DAVID JAROSLAWICZ v. M&T BANK CORPORATION; HUDSON CITY BANCORP INC.;1 THE ESTATE OF ROBERT G. WILMERS, BY ITS PERSONAL REPRESENTATIVES ELISABETH ROCHE WILMERS, PETER MILLIKEN, AND HOLLY MCALLISTER SWETT; RENE F. JONES; MARK J. CZARNECKI; BRENT D. BAIRD; ANGELA C. BONTEMPO; ROBERT T. BRADY; T. JEFFERSON CUNNINGHAM, III; GARY N. GEISEL; JOHN D. HAWKE, JR.; PATRICK W.E. HODGSON; RICHARD G. KING; JORGE G. PEREIRA; MELINDA R. RICH; ROBERT E. SADLER, JR.; HERBERT L. WASHINGTON; DENIS J. SALAMONE; MICHAEL W. AZZARA; VICTORIA H. BRUNI; DONALD O. QUEST; JOSEPH G. SPONHOLZ; CORNELIUS E. GOLDING; WILLIAM G. BARDEL; SCOTT A. BELAIR BELINA FAMILY; JEFF KRUBLIT, Appellants

Prior History:  [*1] On Appeal from the United States District Court for the District of Delaware. (D.C. No. 1-15-cv-00897). District Judge: Honorable Richard G. Andrews.

Jaroslawicz v. M&T Bank Corp., 296 F. Supp. 3d 670, 2017 U.S. Dist. LEXIS 178070 (D. Del., Oct. 27, 2017)

CORE TERMS

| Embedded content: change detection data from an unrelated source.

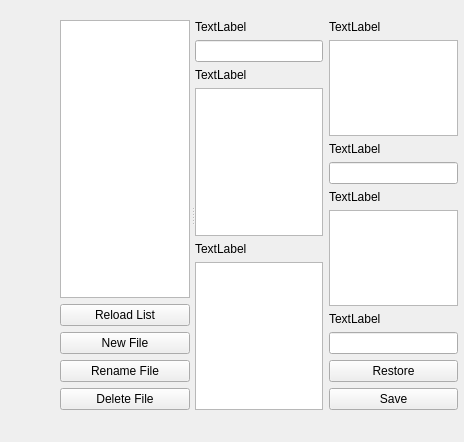
This is aipsetup/ui/info_edit.ui in AnimusPEXUS/wayround_i2p_aipsetup as Qt 5 draws it before an edit. The edited form follows.
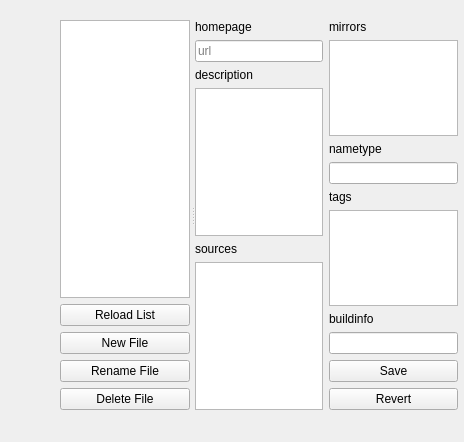
This is the edited form.

Commit message: writting info editor

```diff
--- a/aipsetup/ui/info_edit.ui
+++ b/aipsetup/ui/info_edit.ui
@@ -31,7 +31,7 @@
       <property name="handleWidth">
        <number>5</number>
       </property>
-      <widget class="QWidget" name="">
+      <widget class="QWidget" name="layoutWidget">
        <layout class="QVBoxLayout" name="verticalLayout_2">
         <property name="sizeConstraint">
          <enum>QLayout::SetMinimumSize</enum>
@@ -98,7 +98,7 @@
         </item>
        </layout>
       </widget>
-      <widget class="QWidget" name="">
+      <widget class="QWidget" name="layoutWidget">
        <layout class="QVBoxLayout" name="verticalLayout">
         <item>
          <layout class="QHBoxLayout" name="horizontalLayout_2">
@@ -107,17 +107,27 @@
             <item>
              <widget class="QLabel" name="label">
               <property name="text">
-               <string>TextLabel</string>
+               <string>homepage</string>
               </property>
              </widget>
             </item>
             <item>
-             <widget class="QLineEdit" name="lineEdit"/>
+             <widget class="QLineEdit" name="lineEdit">
+              <property name="styleSheet">
+               <string notr="true"/>
+              </property>
+              <property name="frame">
+               <bool>true</bool>
+              </property>
+              <property name="placeholderText">
+               <string>url</string>
+              </property>
+             </widget>
             </item>
             <item>
              <widget class="QLabel" name="label_2">
               <property name="text">
-               <string>TextLabel</string>
+               <string>description</string>
               </property>
              </widget>
             </item>
@@ -127,7 +137,7 @@
             <item>
              <widget class="QLabel" name="label_3">
               <property name="text">
-               <string>TextLabel</string>
+               <string>sources</string>
               </property>
              </widget>
             </item>
@@ -141,7 +151,7 @@
             <item>
              <widget class="QLabel" name="label_4">
               <property name="text">
-               <string>TextLabel</string>
+               <string>mirrors</string>
               </property>
              </widget>
             </item>
@@ -151,7 +161,7 @@
             <item>
              <widget class="QLabel" name="label_5">
               <property name="text">
-               <string>TextLabel</string>
+               <string>nametype</string>
               </property>
              </widget>
             </item>
@@ -161,7 +171,7 @@
             <item>
              <widget class="QLabel" name="label_6">
               <property name="text">
-               <string>TextLabel</string>
+               <string>tags</string>
               </property>
              </widget>
             </item>
@@ -171,20 +181,13 @@
             <item>
              <widget class="QLabel" name="label_7">
               <property name="text">
-               <string>TextLabel</string>
+               <string>buildinfo</string>
               </property>
              </widget>
             </item>
             <item>
              <widget class="QLineEdit" name="lineEdit_3"/>
             </item>
-            <item>
-             <widget class="QPushButton" name="pushButton_6">
-              <property name="text">
-               <string>Restore</string>
-              </property>
-             </widget>
-            </item>
             <item>
              <widget class="QPushButton" name="pushButton_5">
               <property name="text">
@@ -192,6 +195,13 @@
               </property>
              </widget>
             </item>
+            <item>
+             <widget class="QPushButton" name="pushButton_6">
+              <property name="text">
+               <string>Revert</string>
+              </property>
+             </widget>
+            </item>
            </layout>
           </item>
          </layout>
```
Left out of the diff: 6 changed lines with no effect on the pictures. The commit also changes 3 other files.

Shareholders, Proxy, merger, compliance, disclosure, omission, misleading, consumer, investor, competitors, registrant, customers, quotation, concise, noncompliance, issuers, misrepresentation, reputational, speculative, laundering, diligence

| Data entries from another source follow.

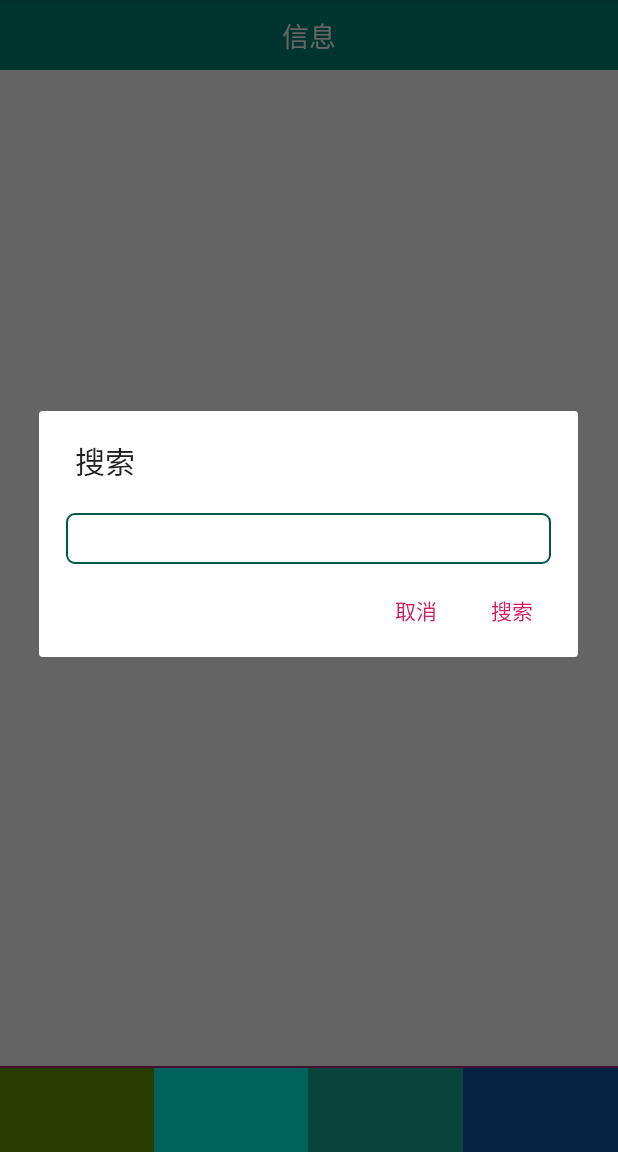
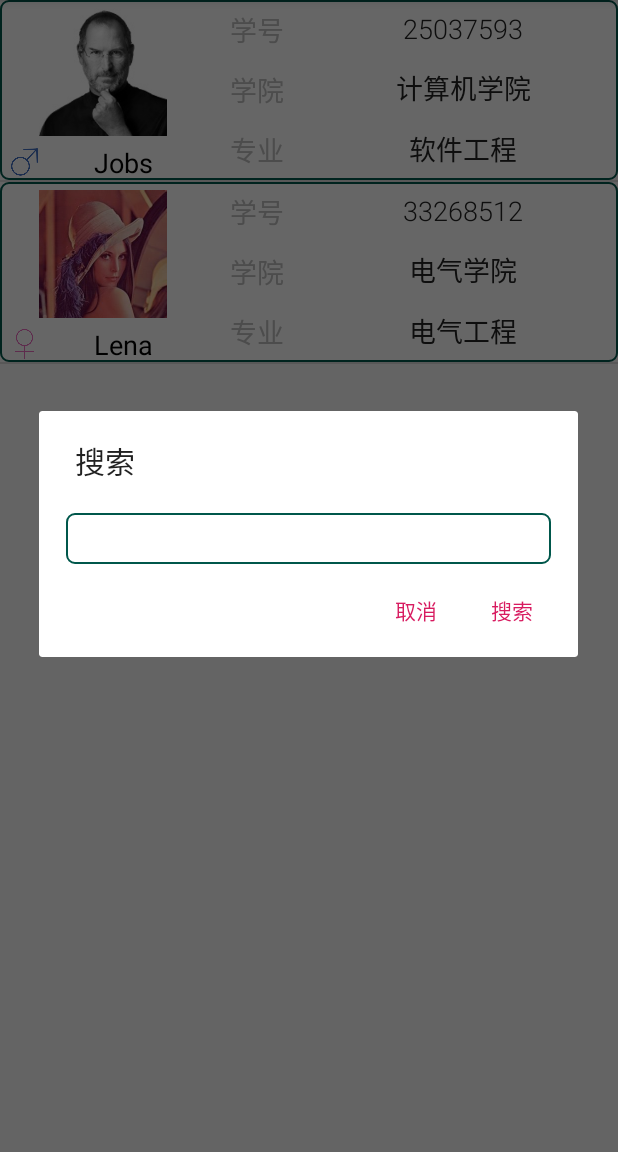
Before and after one commit to 730404956/Student_Management_System, an Android app: the screen it shows after launch (ViewManagerActivity), after a tap on "搜索", on a phone screen of 412 x 824 dp, the part 84-1236 px from its top. Run offline under Robolectric (Android 15) with nearby library versions, the phone set to English and light mode, and no system bars.

Commit message:
+ Use view pager to implement slide change of fragments; + Save fragments data before lost; + delete some view not useful;

```diff
--- a/app/src/main/AndroidManifest.xml
+++ b/app/src/main/AndroidManifest.xml
@@ -19,10 +19,10 @@
         <activity android:name="com.acetering.app.ActivityLogin">
 
         </activity>
-        <activity android:name="com.acetering.app.ActivityMain">
+        <activity android:name="com.acetering.app.FragmentMain">
 
         </activity>
-        <activity android:name="com.acetering.app.ActivityStudent" />
+        <activity android:name="com.acetering.app.FragmentStudent" />
     </application>
 
 </manifest>
--- a/app/src/main/java/com/acetering/app/ViewManagerActivity.java
+++ b/app/src/main/java/com/acetering/app/ViewManagerActivity.java
@@ -3,9 +3,8 @@ package com.acetering.app;
 import androidx.appcompat.app.AlertDialog;
 import androidx.appcompat.app.AppCompatActivity;
 import androidx.fragment.app.Fragment;
-import androidx.fragment.app.FragmentActivity;
 import androidx.fragment.app.FragmentManager;
-import androidx.fragment.app.FragmentTransaction;
+import androidx.viewpager.widget.ViewPager;
 
 import android.content.DialogInterface;
 import android.os.Bundle;
@@ -13,13 +12,10 @@ import android.util.Log;
 import android.view.LayoutInflater;
 import android.view.Menu;
 import android.view.MenuItem;
-import android.view.MotionEvent;
 import android.view.View;
-import android.view.ViewManager;
 import android.widget.EditText;
-import android.widget.Filter;
-import android.widget.TextView;
 
+import com.acetering.app.adapter.MyFragmentAdapter;
 import com.acetering.app.bean.Student;
 import com.acetering.student_input.R;
 
@@ -27,8 +23,7 @@ import java.util.ArrayList;
 import java.util.Date;
 import java.util.List;
 
-public class ViewManagerActivity extends AppCompatActivity implements View.OnClickListener, View.OnTouchListener {
-
+public class ViewManagerActivity extends AppCompatActivity {
 
     private String[] stu_names = new String[]{"Jobs", "Lena"};
     private String[] stu_ids = new String[]{"25037593", "33268512"};
@@ -36,13 +31,13 @@ public class ViewManagerActivity extends AppCompatActivity implements View.OnCli
     private Date[] birthdays = new Date[]{new Date(), new Date()};
     private String[] colleagues = new String[]{"计算机学院", "电气学院"};
     private String[] majors = new String[]{"软件工程", "电气工程"};
-
+    ViewPager pager;
+    MyFragmentAdapter adapter;
 
     private static ViewManagerActivity instance;
     FragmentManager fManager;
-    ActivityMain fragment_main;
-    ActivityStudent fragment_student;
-    TextView t1, t2;
+    FragmentMain fragment_main;
+    FragmentStudent fragment_student;
     List<Student> datas;
     private AlertDialog searchDialog;
     private int counter = 0;
@@ -61,12 +56,16 @@ public class ViewManagerActivity extends AppCompatActivity implements View.OnCli
         setContentView(R.layout.activity_view_manager);
         //get fragment manager
         fManager = getSupportFragmentManager();
-        t1 = findViewById(R.id.t1);
-        t1.setOnClickListener(this);
-        t2 = findViewById(R.id.t2);
-        t2.setOnClickListener(this);
+        fragment_main = new FragmentMain();
+        fragment_student = new FragmentStudent();
         instance = this;
         loadData();
+        pager = findViewById(R.id.ly_content);
+        List<Fragment> fragments = new ArrayList<>();
+        fragments.add(fragment_main);
+        fragments.add(fragment_student);
+        adapter = new MyFragmentAdapter(fManager, fragments);
+        pager.setAdapter(adapter);
         Log.i("ViewManagerActivity", "onCreate: " + counter++);
     }
 
@@ -116,42 +115,17 @@ public class ViewManagerActivity extends AppCompatActivity implements View.OnCli
         searchDialog.show();
     }
 
-    @Override
-    public void onClick(View v) {
-        Log.i("view manager", "onClick: " + v.isSelected());
-        if (!v.isSelected()) {
-            if (v == t1) {
-                t2.setSelected(false);
-                t1.setSelected(true);
-                changeToMainFragment();
-            } else if (v == t2) {
-                t2.setSelected(true);
-                t1.setSelected(false);
-                changeToStudentFragment();
-            }
-        }
-    }
-
     private void changeFragment(Fragment fragment) {
-        assert (fragment != null);
-        FragmentTransaction transaction = fManager.beginTransaction();
-        if (fragment_main != null)
-            transaction.hide(fragment_main);
-        if (fragment_student != null)
-            transaction.hide(fragment_student);
-        transaction.show(fragment);
-        transaction.commit();
-
+        int index = adapter.getItemId(fragment);
+        Log.i("view manager", "changeFragment: " + index);
+        pager.setCurrentItem(index);
     }
 
 
     public void changeToStudentFragment(Student student) {
-        t1.setSelected(false);
-        t2.setSelected(true);
         if (fragment_student == null) {
-            fragment_student = new ActivityStudent(this);
+            fragment_student = new FragmentStudent();
             fragment_student.setStudent(student);
-            fManager.beginTransaction().add(R.id.ly_content, fragment_student).commit();
         } else {
             fragment_student.setStudent(student);
             changeFragment(fragment_student);
@@ -163,11 +137,8 @@ public class ViewManagerActivity extends AppCompatActivity implements View.OnCli
     }
 
     public void changeToMainFragment() {
-        t1.setSelected(true);
-        t2.setSelected(false);
         if (fragment_main == null) {
-            fragment_main = new ActivityMain(this);
-            fManager.beginTransaction().add(R.id.ly_content, fragment_main).commit();
+            fragment_main = new FragmentMain();
             return;
         }
         changeFragment(fragment_main);
@@ -181,8 +152,4 @@ public class ViewManagerActivity extends AppCompatActivity implements View.OnCli
         return instance;
     }
 
-    @Override
-    public boolean onTouch(View v, MotionEvent event) {
-        return false;
-    }
 }
--- a/app/src/main/java/com/acetering/app/adapter/MyFragmentAdapter.java
+++ b/app/src/main/java/com/acetering/app/adapter/MyFragmentAdapter.java
@@ -11,7 +11,6 @@ import androidx.fragment.app.FragmentPagerAdapter;
  * On 2020/3/23
  */
 public class MyFragmentAdapter extends FragmentPagerAdapter {
-    //TODO: use this class to implements fragment slide change
 
     List<Fragment> list;
 
@@ -30,5 +29,8 @@ public class MyFragmentAdapter extends FragmentPagerAdapter {
         return list.size();
     }//设置Item的数量
 
+    public int getItemId(Fragment item) {
+        return list.indexOf(item);
+    }
 
 }
--- a/app/src/main/res/layout/activity_login.xml
+++ b/app/src/main/res/layout/activity_login.xml
@@ -5,7 +5,7 @@
     android:layout_width="match_parent"
     android:layout_height="match_parent"
     android:orientation="vertical"
-    tools:context="com.acetering.app.ActivityStudent">
+    tools:context="com.acetering.app.FragmentStudent">
 
     <LinearLayout
         android:layout_width="match_parent"
--- a/app/src/main/res/layout/activity_student.xml
+++ b/app/src/main/res/layout/activity_student.xml
@@ -5,7 +5,7 @@
     android:layout_width="match_parent"
     android:layout_height="match_parent"
     android:orientation="vertical"
-    tools:context="com.acetering.app.ActivityStudent">
+    tools:context="com.acetering.app.FragmentStudent">
 
     <LinearLayout
         android:layout_width="match_parent"
--- a/app/src/main/res/layout/activity_view_manager.xml
+++ b/app/src/main/res/layout/activity_view_manager.xml
@@ -4,108 +4,12 @@
     android:layout_height="match_parent"
     tools:context="com.acetering.app.ViewManagerActivity">
 
-    <RelativeLayout
-        android:id="@+id/ly_top_bar"
-        android:layout_width="match_parent"
-        android:layout_height="48dp"
-        android:background="@color/colorPrimary">
 
-        <TextView
-            android:id="@+id/txt_topbar"
-            android:layout_width="match_parent"
-            android:layout_height="match_parent"
-            android:layout_centerInParent="true"
-            android:gravity="center"
-            android:textSize="18sp"
-            android:textColor="@android:color/primary_text_dark"
-            android:text="信息" />
-
-
-        <View
-            android:layout_width="match_parent"
-            android:layout_height="2px"
-            android:background="@android:color/white"
-            android:layout_alignParentBottom="true" />
-
-    </RelativeLayout>
-
-
-    <LinearLayout
-        android:id="@+id/ly_tab_bar"
-        android:layout_width="match_parent"
-        android:layout_height="56dp"
-        android:layout_alignParentBottom="true"
-        android:background="@android:color/white"
-        android:orientation="horizontal">
-
-        <TextView
-            android:id="@+id/t1"
-            android:layout_width="0dp"
-            android:layout_height="match_parent"
-            android:layout_weight="1"
-            android:background="@android:color/holo_green_dark"
-            android:drawablePadding="3dp"
-            android:gravity="center"
-            android:padding="5dp"
-            android:text=""
-            android:textSize="16sp" />
-
-        <TextView
-            android:id="@+id/t2"
-            android:layout_width="0dp"
-            android:layout_height="match_parent"
-            android:layout_weight="1"
-            android:background="#00f4ea"
-            android:drawablePadding="3dp"
-            android:gravity="center"
-            android:padding="5dp"
-            android:text=""
-
-            android:textSize="16sp" />
-
-        <TextView
-            android:id="@+id/txt_better"
-            android:layout_width="0dp"
-            android:layout_height="match_parent"
-            android:layout_weight="1"
-            android:background="#15ab95"
-            android:drawablePadding="3dp"
-            android:gravity="center"
-            android:padding="5dp"
-            android:text=""
-
-            android:textSize="16sp" />
-
-        <TextView
-            android:id="@+id/txt_setting"
-            android:layout_width="0dp"
-            android:layout_height="match_parent"
-            android:layout_weight="1"
-            android:background="#1456a8"
-            android:drawablePadding="3dp"
-            android:gravity="center"
-            android:padding="5dp"
-            android:text=""
-
-            android:textSize="16sp" />
-
-    </LinearLayout>
-
-    <View
-        android:id="@+id/div_tab_bar"
-        android:layout_width="match_parent"
-        android:layout_height="2px"
-        android:background="#aa2379"
-        android:layout_above="@id/ly_tab_bar" />
-
-
-    <FrameLayout
+    <androidx.viewpager.widget.ViewPager
         android:id="@+id/ly_content"
         android:layout_width="match_parent"
-        android:layout_height="match_parent"
-        android:layout_above="@id/div_tab_bar"
-        android:layout_below="@id/ly_top_bar">
+        android:layout_height="match_parent">
 
-    </FrameLayout>
+    </androidx.viewpager.widget.ViewPager>
 
 </RelativeLayout>
```
Also changed, not shown: app/src/main/java/com/acetering/app/FragmentMain.java (renamed from app/src/main/java/com/acetering/app/ActivityMain.java, +4 -24 lines), app/src/main/java/com/acetering/app/FragmentStudent.java (renamed from app/src/main/java/com/acetering/app/ActivityStudent.java, +42 -17 lines), app/src/main/java/com/acetering/app/bean/Student.java (+5 -3 lines), app/src/main/res/layout/activity_main.xml (+2 -15 lines).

Securities Law, Postoffering & Secondary Distributions, Proxies, Minimum Disclosure Standards, Banking Law, Banking & Finance, Commercial Banks, Anti-Money Laundering & Bank Secrecy, Mergers & Acquisitions Law, Mergers, Regulators, US Federal Reserve System, Board of Governors, Civil Procedure, Appeals, Standards of Review, De Novo Review, Pleadings, Complaints, Requirements for Complaint, Defenses, Demurrers & Objections, Motions to Dismiss, Failure to State Claim, Governments, Legislation, Statutory Remedies & Rights, Private Rights of Action, Materiality, Interpretation